A police officer munched on a halloumi pie as he chatted cheerily with one of the striking employees.
After months of negotiations and back-and-forth on the cost-of-living (CoLA) allowance, the impasse between the government – including employers – and unions finally led to the three-hour island wide strike.
Passionate speeches drew cheers in which references to the government drew jeers, with one speaker shouting through the microphone that “it’s a matter of dignity, no one can trample on our dignity”.
The hundreds strong crowd represented all walks of life: from cleaners and hospital staff in their scrubs to well-heeled office workers in designer gear.
Most wore sunglasses in the unseasonably warm late January protest, and chatted in small groups of fellow workers.
“I’ve been to protests before, but I don’t always, however it was important to come today as this is a major issue and we have to show that we’re serious about it,” Philipos, an international trade expert working for the government, told me.
That sentiment was echoed by one of the demonstration’s speakers, who shouted out that: “It’s important to stay united as the government is watching and so will the upcoming one, our dignity is not to be sacrificed.”
Another said: “We’re being told that CoLA is difficult because of the economic challenges, they speak of having to wait for the economy to improve but on the backs of whom will the efforts to improve the economy be placed? On us – the workers.”
But of the workers who downed tools, almost all were over 30 – although one mother brought her young child, taking a nap in his stroller.
“I think the young are disillusioned and apathetic, there’s a distance between them and those in power – I’ve got two kids myself and that’s what I’m picking up on, there’s a sense that whether they come here or not, vote or not, nothing will really change,” Philipos offered.
Asked how he thinks the CoLA issue will develop, Philipos said that the current government is just passing the hot potato onto the upcoming one.
Indeed, Labour Minister Kyriacos Koushos has said that the CoLA issue would be a problem for the next government.
There was some half hearted talk of the elections amongst the crowd, with the mood summed up by Philipos: “There’s no real choices there, all three main candidates are linked to Anastasiades – it’s hard to make a decision, I’ll probably do so once I’ve closed the curtain in the voting booth.”
The sunny weather was clouded by the gloomy resignation, but Philipos said that through working within the public sector he knows first hand why nothing ever gets done.
“Once you’ve seen and experienced it then everything makes sense,” he told me, speaking a bit louder amid chants of “hands off of CoLA!”

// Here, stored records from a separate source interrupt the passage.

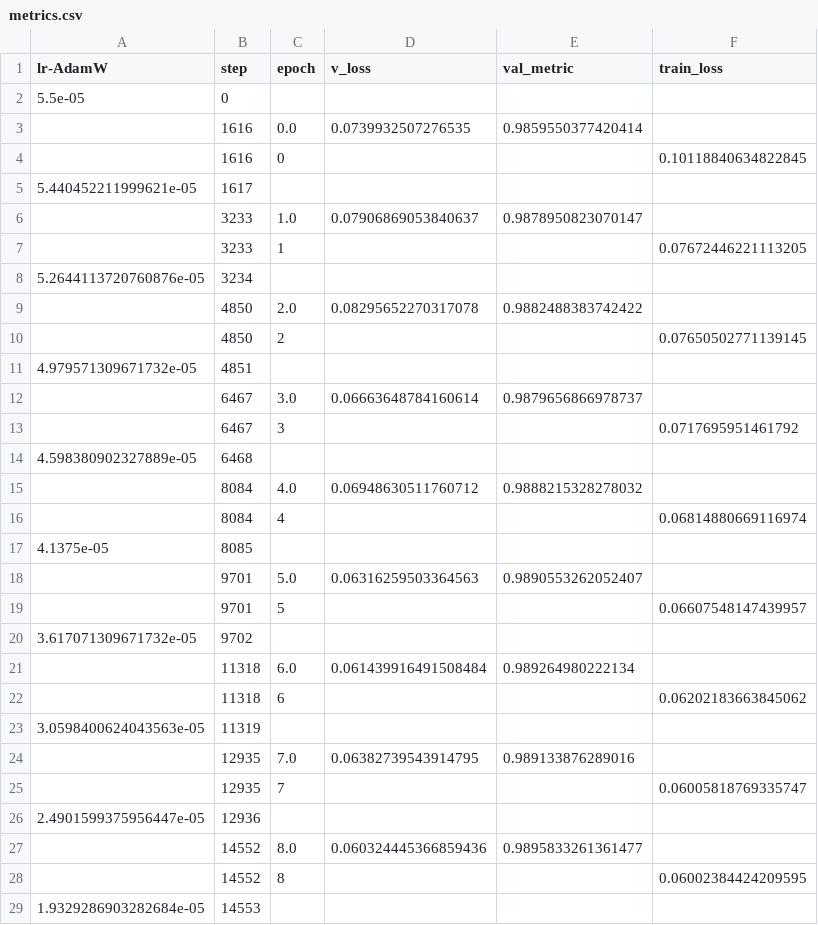
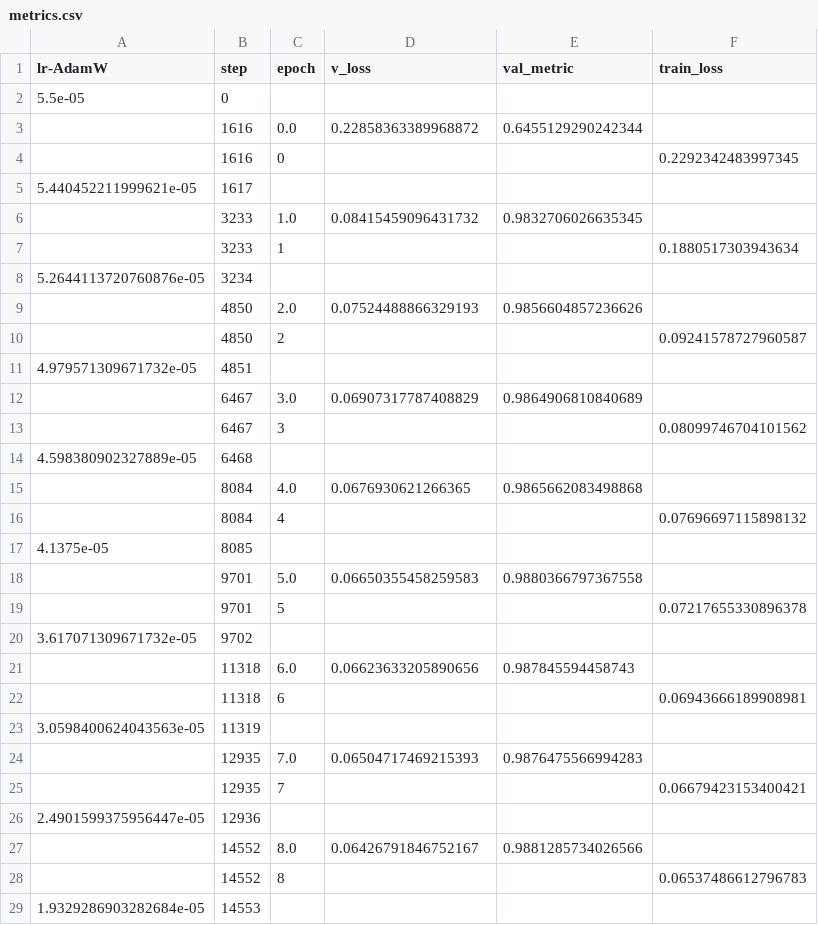
Before and after one commit to Tsai0409/rsna_2024_lumbar_spine_degenerative_classification, a CSV file: ckpt/rsna_sagittal_level_cl_spinal_v1/fold_0/version_0/metrics.csv, drawn as a sheet; only a part is shown; the diff covers the shown part only.

```diff
--- a/ckpt/rsna_sagittal_level_cl_spinal_v1/fold_0/version_0/metrics.csv
+++ b/ckpt/rsna_sagittal_level_cl_spinal_v1/fold_0/version_0/metrics.csv
@@ -2,28 +2,28 @@ lr-AdamW,step,epoch,v_loss,val_metric,train_loss
 5.5e-05,0,,,,
-,1616,0.0,0.0739932507276535,0.9859550377420414,
-,1616,0,,,0.10118840634822845
+,1616,0.0,0.22858363389968872,0.6455129290242344,
+,1616,0,,,0.2292342483997345
 5.440452211999621e-05,1617,,,,
-,3233,1.0,0.07906869053840637,0.9878950823070147,
-,3233,1,,,0.07672446221113205
+,3233,1.0,0.08415459096431732,0.9832706026635345,
+,3233,1,,,0.1880517303943634
 5.2644113720760876e-05,3234,,,,
-,4850,2.0,0.08295652270317078,0.9882488383742422,
-,4850,2,,,0.07650502771139145
+,4850,2.0,0.07524488866329193,0.9856604857236626,
+,4850,2,,,0.09241578727960587
 4.979571309671732e-05,4851,,,,
-,6467,3.0,0.06663648784160614,0.9879656866978737,
-,6467,3,,,0.0717695951461792
+,6467,3.0,0.06907317787408829,0.9864906810840689,
+,6467,3,,,0.08099746704101562
 4.598380902327889e-05,6468,,,,
-,8084,4.0,0.06948630511760712,0.9888215328278032,
-,8084,4,,,0.06814880669116974
+,8084,4.0,0.0676930621266365,0.9865662083498868,
+,8084,4,,,0.07696697115898132
 4.1375e-05,8085,,,,
-,9701,5.0,0.06316259503364563,0.9890553262052407,
-,9701,5,,,0.06607548147439957
+,9701,5.0,0.06650355458259583,0.9880366797367558,
+,9701,5,,,0.07217655330896378
 3.617071309671732e-05,9702,,,,
-,11318,6.0,0.061439916491508484,0.989264980222134,
-,11318,6,,,0.06202183663845062
+,11318,6.0,0.06623633205890656,0.987845594458743,
+,11318,6,,,0.06943666189908981
 3.0598400624043563e-05,11319,,,,
-,12935,7.0,0.06382739543914795,0.989133876289016,
-,12935,7,,,0.06005818769335747
+,12935,7.0,0.06504717469215393,0.9876475566994283,
+,12935,7,,,0.06679423153400421
 2.4901599375956447e-05,12936,,,,
-,14552,8.0,0.060324445366859436,0.9895833261361477,
-,14552,8,,,0.06002384424209595
+,14552,8.0,0.06426791846752167,0.9881285734026566,
+,14552,8,,,0.06537486612796783
 1.9329286903282684e-05,14553,,,,
```
Also changed, not shown: 18 edited cells elsewhere in this file, ckpt/rsna_sagittal_level_cl_nfn_v1/fold_1/version_0/metrics.csv, ckpt/rsna_sagittal_level_cl_spinal_v1/fold_1/version_0/metrics.csv, 8 other files.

He explained that in the past he voted along party lines but those in power have proven themselves to be incapable of making change or solving issues.
The speaker praised the crowd’s turnout and said that it shows “the clear unity of workers on their demands for the full restoration of CoLA,” she said, as food delivery drivers whizzed past.
In the small group on the edge of the crowd, Andreas chimed in and said: “This has to succeed, many rights are continuously being stripped away.”